▶ _What you are asked to do_: Which lines of the material hold the word "Recruitable"? Copy each one.

▶ _Input material_:
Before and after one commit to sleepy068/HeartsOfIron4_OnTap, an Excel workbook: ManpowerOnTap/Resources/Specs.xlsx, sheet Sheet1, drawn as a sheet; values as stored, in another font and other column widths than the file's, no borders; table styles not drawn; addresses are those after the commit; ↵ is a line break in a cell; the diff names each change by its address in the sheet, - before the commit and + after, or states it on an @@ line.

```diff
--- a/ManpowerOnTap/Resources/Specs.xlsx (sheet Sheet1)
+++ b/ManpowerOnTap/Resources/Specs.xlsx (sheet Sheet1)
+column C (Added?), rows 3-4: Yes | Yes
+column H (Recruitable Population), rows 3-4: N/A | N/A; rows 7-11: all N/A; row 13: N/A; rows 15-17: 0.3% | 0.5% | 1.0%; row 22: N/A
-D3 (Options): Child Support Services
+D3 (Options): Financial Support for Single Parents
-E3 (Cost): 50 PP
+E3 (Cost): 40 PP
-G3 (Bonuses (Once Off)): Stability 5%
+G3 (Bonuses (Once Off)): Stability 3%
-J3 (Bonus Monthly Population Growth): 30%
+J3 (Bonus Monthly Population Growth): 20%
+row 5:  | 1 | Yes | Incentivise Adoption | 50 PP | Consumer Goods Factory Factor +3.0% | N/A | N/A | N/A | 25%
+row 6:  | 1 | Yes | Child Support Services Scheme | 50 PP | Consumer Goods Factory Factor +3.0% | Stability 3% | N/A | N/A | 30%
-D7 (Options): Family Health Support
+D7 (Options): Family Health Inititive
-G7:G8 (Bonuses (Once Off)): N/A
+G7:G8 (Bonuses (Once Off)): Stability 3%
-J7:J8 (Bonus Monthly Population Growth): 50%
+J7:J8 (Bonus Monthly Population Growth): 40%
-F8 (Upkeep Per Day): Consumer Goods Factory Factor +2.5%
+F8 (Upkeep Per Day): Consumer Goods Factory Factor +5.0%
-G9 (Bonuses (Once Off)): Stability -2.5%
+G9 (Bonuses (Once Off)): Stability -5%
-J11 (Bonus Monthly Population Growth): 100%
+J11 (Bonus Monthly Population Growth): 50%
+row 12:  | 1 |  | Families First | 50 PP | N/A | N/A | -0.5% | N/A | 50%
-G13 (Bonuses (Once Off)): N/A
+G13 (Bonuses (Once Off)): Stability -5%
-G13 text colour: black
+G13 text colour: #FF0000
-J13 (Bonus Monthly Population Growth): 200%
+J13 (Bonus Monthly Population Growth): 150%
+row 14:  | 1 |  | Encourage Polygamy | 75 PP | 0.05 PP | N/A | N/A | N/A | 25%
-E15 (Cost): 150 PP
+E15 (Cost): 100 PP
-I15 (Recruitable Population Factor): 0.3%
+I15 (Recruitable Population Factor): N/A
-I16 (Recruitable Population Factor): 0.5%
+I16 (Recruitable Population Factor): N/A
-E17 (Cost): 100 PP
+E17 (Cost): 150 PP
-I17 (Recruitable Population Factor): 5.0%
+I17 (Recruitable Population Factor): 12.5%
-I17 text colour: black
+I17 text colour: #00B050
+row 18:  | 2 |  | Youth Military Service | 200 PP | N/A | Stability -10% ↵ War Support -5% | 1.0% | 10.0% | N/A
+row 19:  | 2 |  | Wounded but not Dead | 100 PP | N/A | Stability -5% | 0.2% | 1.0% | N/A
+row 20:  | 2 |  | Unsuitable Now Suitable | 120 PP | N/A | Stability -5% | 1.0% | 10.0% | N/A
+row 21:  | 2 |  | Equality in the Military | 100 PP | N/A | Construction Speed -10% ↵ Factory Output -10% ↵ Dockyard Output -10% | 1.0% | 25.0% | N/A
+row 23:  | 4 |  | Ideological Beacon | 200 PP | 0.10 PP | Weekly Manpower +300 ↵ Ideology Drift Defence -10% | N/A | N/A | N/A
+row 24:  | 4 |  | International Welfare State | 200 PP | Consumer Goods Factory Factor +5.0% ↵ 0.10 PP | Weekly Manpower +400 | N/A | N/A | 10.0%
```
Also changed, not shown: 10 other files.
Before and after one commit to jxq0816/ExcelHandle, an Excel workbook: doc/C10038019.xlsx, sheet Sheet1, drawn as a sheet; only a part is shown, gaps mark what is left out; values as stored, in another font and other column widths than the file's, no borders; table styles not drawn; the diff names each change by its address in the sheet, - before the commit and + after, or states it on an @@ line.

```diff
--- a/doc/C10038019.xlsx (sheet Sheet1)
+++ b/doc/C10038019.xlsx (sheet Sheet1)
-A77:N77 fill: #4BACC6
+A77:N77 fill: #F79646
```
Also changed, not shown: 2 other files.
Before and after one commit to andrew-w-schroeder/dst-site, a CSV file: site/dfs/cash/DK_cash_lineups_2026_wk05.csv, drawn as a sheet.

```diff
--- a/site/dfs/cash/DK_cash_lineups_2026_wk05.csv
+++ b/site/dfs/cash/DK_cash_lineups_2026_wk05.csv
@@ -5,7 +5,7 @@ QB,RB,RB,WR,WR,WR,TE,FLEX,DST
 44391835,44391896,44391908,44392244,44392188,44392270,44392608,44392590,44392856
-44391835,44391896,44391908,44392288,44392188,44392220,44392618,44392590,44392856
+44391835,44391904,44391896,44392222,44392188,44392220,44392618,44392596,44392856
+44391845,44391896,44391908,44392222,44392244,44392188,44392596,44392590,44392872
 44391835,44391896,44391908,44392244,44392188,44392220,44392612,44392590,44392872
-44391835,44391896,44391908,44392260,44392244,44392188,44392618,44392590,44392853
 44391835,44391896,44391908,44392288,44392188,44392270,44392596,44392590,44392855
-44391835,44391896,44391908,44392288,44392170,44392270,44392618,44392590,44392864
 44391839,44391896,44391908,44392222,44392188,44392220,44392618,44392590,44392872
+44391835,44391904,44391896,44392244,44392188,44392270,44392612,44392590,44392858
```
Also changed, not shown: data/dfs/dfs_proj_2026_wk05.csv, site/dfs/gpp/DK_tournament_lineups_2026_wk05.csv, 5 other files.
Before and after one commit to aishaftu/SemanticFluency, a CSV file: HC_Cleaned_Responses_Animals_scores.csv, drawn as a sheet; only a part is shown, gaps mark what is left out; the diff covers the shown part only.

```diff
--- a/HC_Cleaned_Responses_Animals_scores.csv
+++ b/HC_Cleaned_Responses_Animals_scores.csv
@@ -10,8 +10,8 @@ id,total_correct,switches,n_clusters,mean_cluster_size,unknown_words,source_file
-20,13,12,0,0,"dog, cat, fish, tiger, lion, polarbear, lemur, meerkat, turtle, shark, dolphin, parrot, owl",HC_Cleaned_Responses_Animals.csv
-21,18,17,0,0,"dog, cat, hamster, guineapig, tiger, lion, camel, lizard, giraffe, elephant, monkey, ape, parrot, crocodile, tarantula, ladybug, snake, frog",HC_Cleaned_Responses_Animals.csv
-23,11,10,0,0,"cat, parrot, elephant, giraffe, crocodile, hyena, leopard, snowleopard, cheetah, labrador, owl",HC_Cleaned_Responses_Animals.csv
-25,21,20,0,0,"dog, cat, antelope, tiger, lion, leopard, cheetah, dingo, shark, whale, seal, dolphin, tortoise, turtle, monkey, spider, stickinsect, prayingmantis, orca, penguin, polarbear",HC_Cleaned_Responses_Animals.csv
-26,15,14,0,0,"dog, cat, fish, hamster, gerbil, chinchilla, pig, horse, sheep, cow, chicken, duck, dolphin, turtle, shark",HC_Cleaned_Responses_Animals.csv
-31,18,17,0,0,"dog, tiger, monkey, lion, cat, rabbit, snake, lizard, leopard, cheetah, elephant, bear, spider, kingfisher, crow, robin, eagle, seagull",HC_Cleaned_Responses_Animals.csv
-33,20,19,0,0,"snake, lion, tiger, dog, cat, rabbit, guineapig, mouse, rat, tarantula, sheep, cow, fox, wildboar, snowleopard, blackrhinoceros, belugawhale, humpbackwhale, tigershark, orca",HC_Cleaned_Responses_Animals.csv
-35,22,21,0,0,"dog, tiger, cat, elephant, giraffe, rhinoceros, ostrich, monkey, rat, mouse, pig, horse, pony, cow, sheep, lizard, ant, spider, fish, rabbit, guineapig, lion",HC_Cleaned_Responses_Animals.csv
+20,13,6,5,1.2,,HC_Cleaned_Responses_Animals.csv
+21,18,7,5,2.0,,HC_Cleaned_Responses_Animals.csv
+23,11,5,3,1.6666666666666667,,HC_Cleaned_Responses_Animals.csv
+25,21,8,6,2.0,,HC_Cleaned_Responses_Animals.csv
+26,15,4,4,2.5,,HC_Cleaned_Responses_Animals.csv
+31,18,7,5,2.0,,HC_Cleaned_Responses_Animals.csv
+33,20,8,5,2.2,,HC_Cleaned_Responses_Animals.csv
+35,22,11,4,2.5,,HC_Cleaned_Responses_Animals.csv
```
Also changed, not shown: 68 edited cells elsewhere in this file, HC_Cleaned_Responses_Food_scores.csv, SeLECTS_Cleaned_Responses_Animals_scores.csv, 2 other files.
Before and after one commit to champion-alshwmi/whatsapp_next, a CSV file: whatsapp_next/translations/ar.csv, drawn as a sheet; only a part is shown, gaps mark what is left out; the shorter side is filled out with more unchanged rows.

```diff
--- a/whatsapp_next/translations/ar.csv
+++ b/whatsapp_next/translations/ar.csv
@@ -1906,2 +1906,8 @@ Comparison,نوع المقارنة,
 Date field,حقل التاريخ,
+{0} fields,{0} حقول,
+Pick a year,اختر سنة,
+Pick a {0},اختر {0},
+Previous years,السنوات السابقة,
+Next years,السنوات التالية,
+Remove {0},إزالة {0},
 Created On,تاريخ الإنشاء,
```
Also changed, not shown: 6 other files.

▶ _Exercise response_:
+column H (Recruitable Population), rows 3-4: N/A | N/A; rows 7-11: all N/A; row 13: N/A; rows 15-17: 0.3% | 0.5% | 1.0%; row 22: N/A
-I15 (Recruitable Population Factor): 0.3%
+I15 (Recruitable Population Factor): N/A
-I16 (Recruitable Population Factor): 0.5%
+I16 (Recruitable Population Factor): N/A
-I17 (Recruitable Population Factor): 5.0%
+I17 (Recruitable Population Factor): 12.5%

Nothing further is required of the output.